**DIRECTIONS FOR THIS TASK**
Every line containing "picture" should be identified and copied from the data below.

**DATA RECORDS**
----------
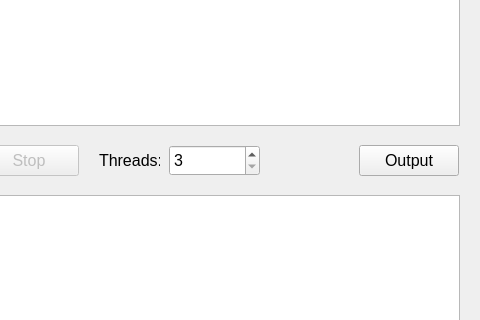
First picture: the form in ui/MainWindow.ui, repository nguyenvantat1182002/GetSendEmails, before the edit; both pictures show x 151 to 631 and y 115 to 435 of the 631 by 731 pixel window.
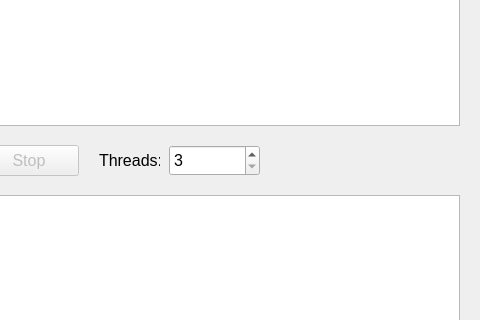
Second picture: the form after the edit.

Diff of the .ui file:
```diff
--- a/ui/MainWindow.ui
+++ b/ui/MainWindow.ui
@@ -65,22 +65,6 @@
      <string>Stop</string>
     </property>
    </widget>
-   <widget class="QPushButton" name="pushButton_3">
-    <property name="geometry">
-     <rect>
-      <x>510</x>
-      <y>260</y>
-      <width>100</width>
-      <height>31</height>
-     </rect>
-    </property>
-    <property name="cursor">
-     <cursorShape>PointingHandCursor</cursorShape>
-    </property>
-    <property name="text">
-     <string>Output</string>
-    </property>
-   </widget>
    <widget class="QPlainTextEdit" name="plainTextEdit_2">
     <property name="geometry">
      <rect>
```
----------
**EXERCISE ANSWER**
First picture: the form in ui/MainWindow.ui, repository nguyenvantat1182002/GetSendEmails, before the edit; both pictures show x 151 to 631 and y 115 to 435 of the 631 by 731 pixel window.
Second picture: the form after the edit.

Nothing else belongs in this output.